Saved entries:
.....

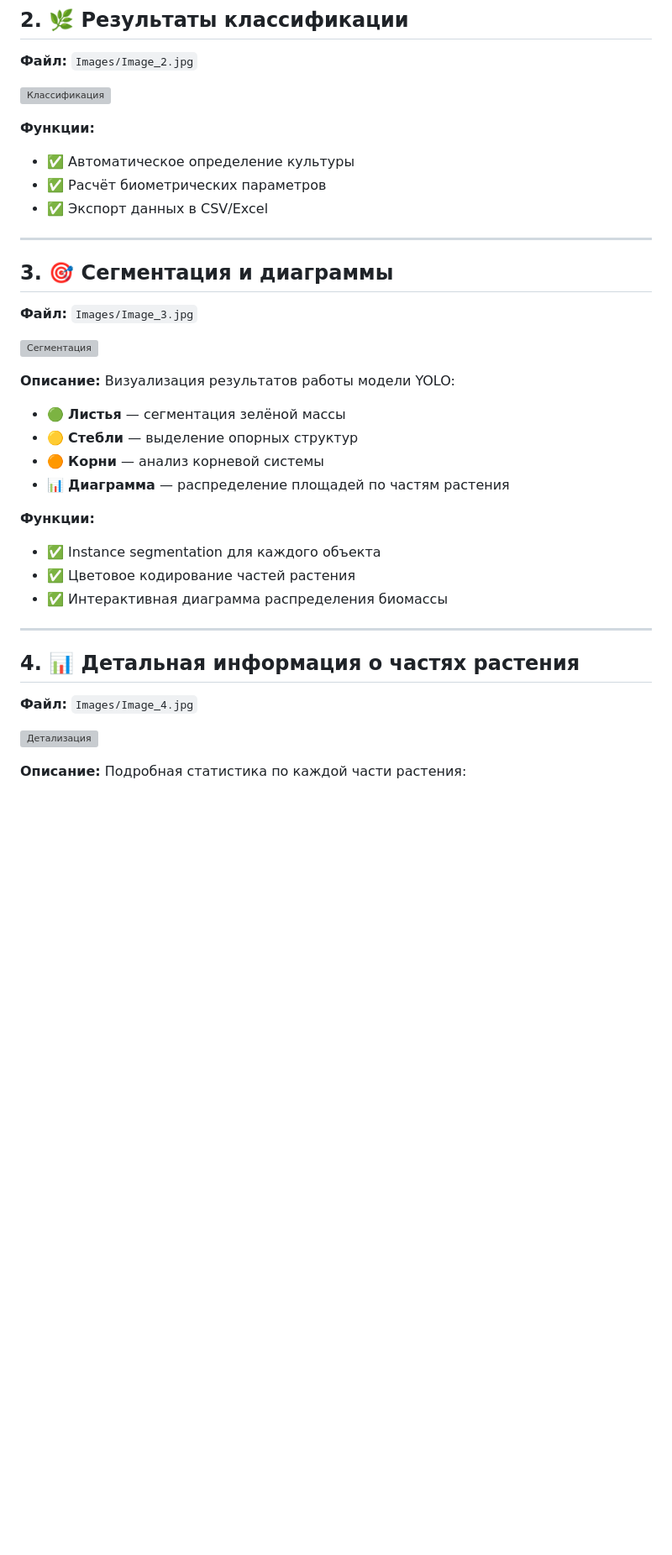
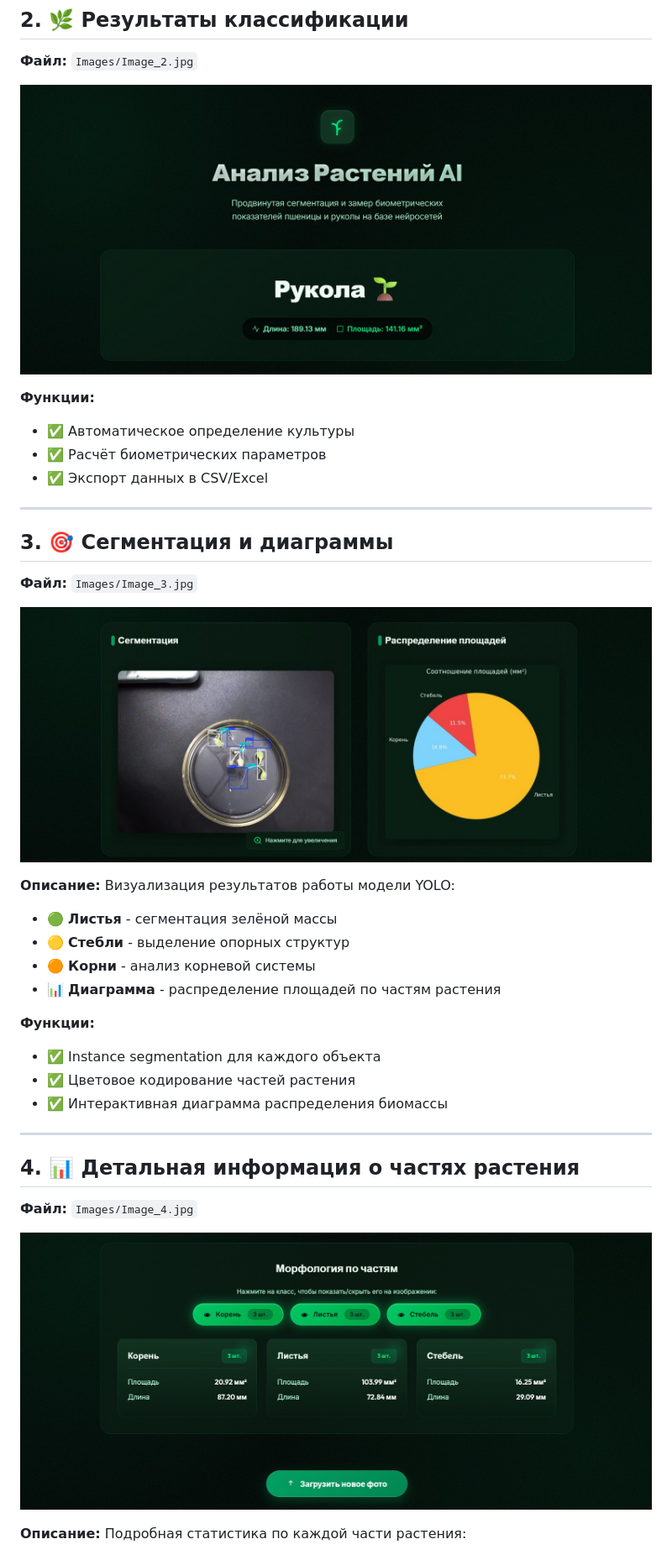
Before and after one commit to YaLapushok/Plants_Verefication_Size-PvZ-, a Markdown page: Images/README_Images.md, the part around one of its changes. Shown at 84% size. Drawn GitHub-style; blank space fills up the shorter version; grey boxes are pictures that could not be loaded.

```diff
--- a/Images/README_Images.md
+++ b/Images/README_Images.md
@@ -44,8 +44,7 @@ Image_6 - Можно выбирать, какую сегментацию пок
 
 **Файл:** `Images/Image_2.jpg`
 
-![Классификация](Images/Image_2.jpg)
-
+![Классификация](https://github.com/YaLapushok/Plants_Verefication_Size-PvZ-/blob/main/Images/Image_2.jpg)
 
 **Функции:**
 - ✅ Автоматическое определение культуры
@@ -58,15 +57,15 @@ Image_6 - Можно выбирать, какую сегментацию пок
 
 **Файл:** `Images/Image_3.jpg`
 
-![Сегментация](Images/Image_3.jpg)
+![Сегментация](https://github.com/YaLapushok/Plants_Verefication_Size-PvZ-/blob/main/Images/Image_3.jpg)
 
 **Описание:**
 Визуализация результатов работы модели YOLO:
 
-- 🟢 **Листья** — сегментация зелёной массы
-- 🟡 **Стебли** — выделение опорных структур
-- 🟠 **Корни** — анализ корневой системы
-- 📊 **Диаграмма** — распределение площадей по частям растения
+- 🟢 **Листья** - сегментация зелёной массы
+- 🟡 **Стебли** - выделение опорных структур
+- 🟠 **Корни** - анализ корневой системы
+- 📊 **Диаграмма** - распределение площадей по частям растения
 
 **Функции:**
 - ✅ Instance segmentation для каждого объекта
@@ -79,7 +78,7 @@ Image_6 - Можно выбирать, какую сегментацию пок
 
 **Файл:** `Images/Image_4.jpg`
 
-![Детализация](Images/Image_4.jpg)
+![Детализация](https://github.com/YaLapushok/Plants_Verefication_Size-PvZ-/blob/main/Images/Image_4.jpg)
 
 **Описание:**
 Подробная статистика по каждой части растения:
```
Also changed, not shown: other parts of Images/README_Images.md (+15 -17 lines).
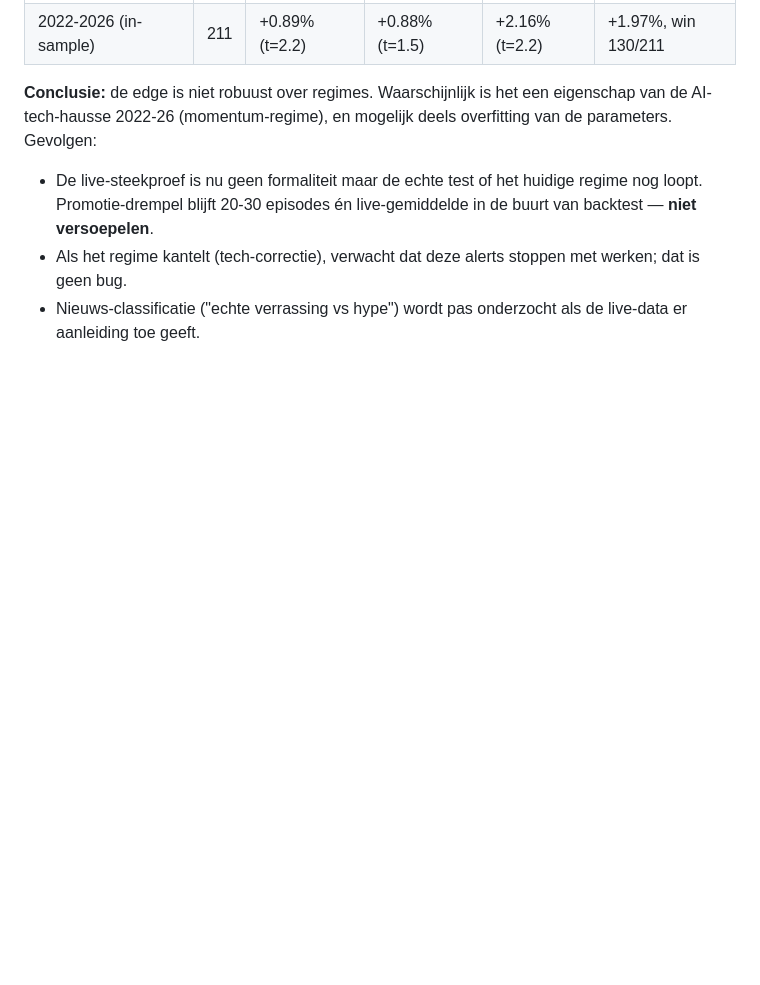
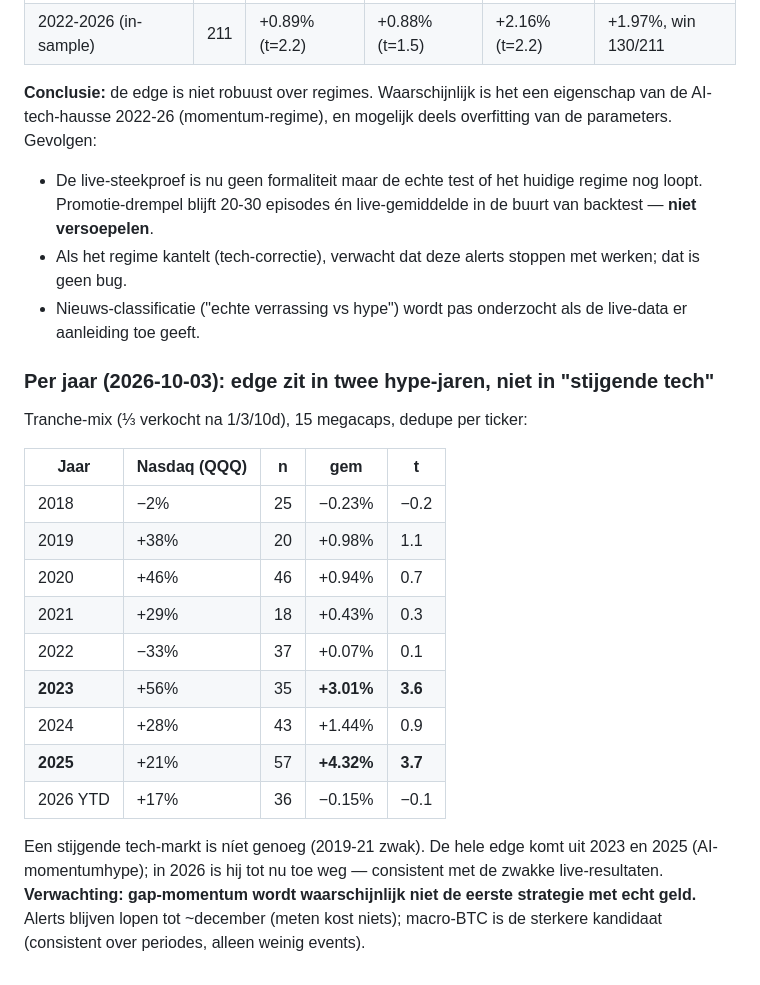
Before and after one commit to jorisfalter/polymarket-bot, a Markdown page: docs/research/earnings-gap-drift.md, the part around the change. GitHub-like rendering; blank space fills up the shorter version.

Commit message:
Gap-momentum: per-year breakdown — edge only in 2023 and 2025, gone in 2026 YTD
Co-Authored-By: Claude Opus 5.5 <noreply@anthropic.com>
Claude-Session: https://claude.ai/code/session_01TTfvPDnKV2SdnjAWRB8bkY

```diff
--- a/docs/research/earnings-gap-drift.md
+++ b/docs/research/earnings-gap-drift.md
@@ -107,3 +107,21 @@ Alle regels (≥5% gap, dedupe per ticker, tranches 1/3/10) zijn gekozen op 2022
 - De live-steekproef is nu geen formaliteit maar de echte test of het huidige regime nog loopt. Promotie-drempel blijft 20-30 episodes én live-gemiddelde in de buurt van backtest — **niet versoepelen**.
 - Als het regime kantelt (tech-correctie), verwacht dat deze alerts stoppen met werken; dat is geen bug.
 - Nieuws-classificatie ("echte verrassing vs hype") wordt pas onderzocht als de live-data er aanleiding toe geeft.
+
+### Per jaar (2026-10-03): edge zit in twee hype-jaren, niet in "stijgende tech"
+
+Tranche-mix (⅓ verkocht na 1/3/10d), 15 megacaps, dedupe per ticker:
+
+| Jaar | Nasdaq (QQQ) | n | gem | t |
+|---|---|---|---|---|
+| 2018 | −2% | 25 | −0.23% | −0.2 |
+| 2019 | +38% | 20 | +0.98% | 1.1 |
+| 2020 | +46% | 46 | +0.94% | 0.7 |
+| 2021 | +29% | 18 | +0.43% | 0.3 |
+| 2022 | −33% | 37 | +0.07% | 0.1 |
+| **2023** | +56% | 35 | **+3.01%** | **3.6** |
+| 2024 | +28% | 43 | +1.44% | 0.9 |
+| **2025** | +21% | 57 | **+4.32%** | **3.7** |
+| 2026 YTD | +17% | 36 | −0.15% | −0.1 |
+
+Een stijgende tech-markt is níet genoeg (2019-21 zwak). De hele edge komt uit 2023 en 2025 (AI-momentumhype); in 2026 is hij tot nu toe weg — consistent met de zwakke live-resultaten. **Verwachting: gap-momentum wordt waarschijnlijk niet de eerste strategie met echt geld.** Alerts blijven lopen tot ~december (meten kost niets); macro-BTC is de sterkere kandidaat (consistent over periodes, alleen weinig events).
```
Also changed, not shown: CLAUDE.md (+1 -1 lines).
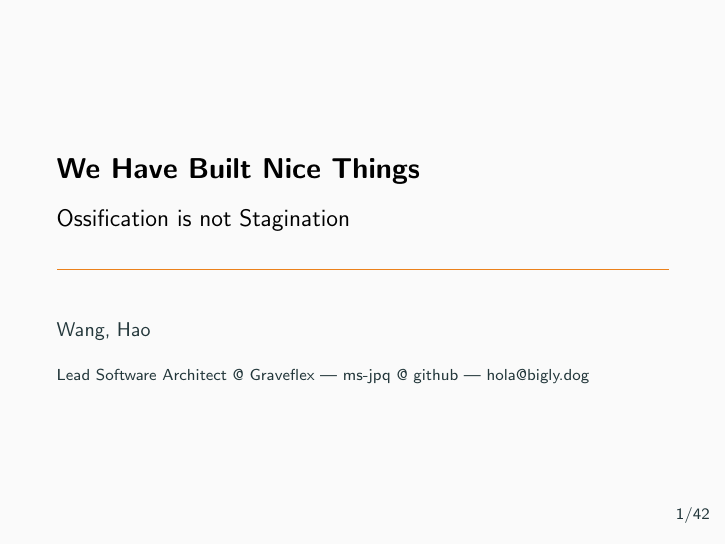
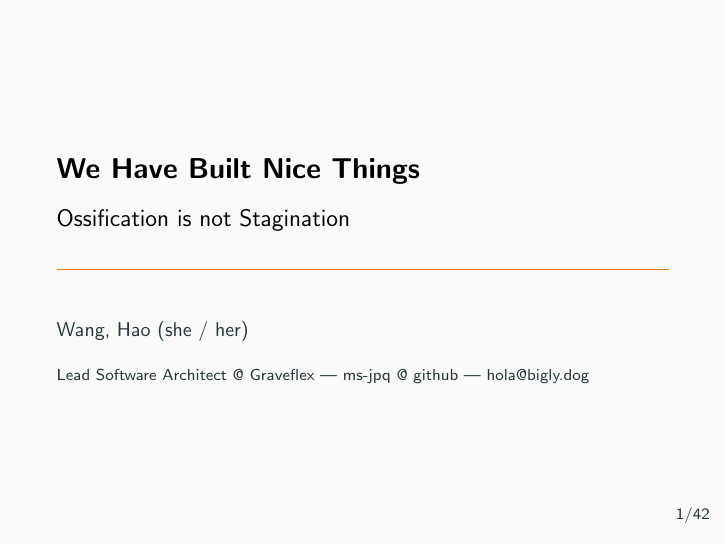
Before and after one commit to ms-jpq/vim.conf, LaTeX slides (slides.tex): page 1 of 48. Compiled offline with pdfLaTeX.

Commit message:
added pronouns

```diff
--- a/slides.tex
+++ b/slides.tex
@@ -16,7 +16,7 @@
 
 \title{We Have Built Nice Things}
 \subtitle{Ossification is not Stagination}
-\author{Wang, Hao}
+\author{Wang, Hao (she / her)}
 \institute{Lead Software Architect @ Graveflex | ms-jpq @ github | hola@bigly.dog}
 \date{}
 
```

.....

What to work on: Track down every line in the entries that includes the string "https", and copy it.

Exercise answer:
+![Классификация](https://github.com/YaLapushok/Plants_Verefication_Size-PvZ-/blob/main/Images/Image_2.jpg)
+![Сегментация](https://github.com/YaLapushok/Plants_Verefication_Size-PvZ-/blob/main/Images/Image_3.jpg)
+![Детализация](https://github.com/YaLapushok/Plants_Verefication_Size-PvZ-/blob/main/Images/Image_4.jpg)
Claude-Session: https://claude.ai/code/session_01TTfvPDnKV2SdnjAWRB8bkY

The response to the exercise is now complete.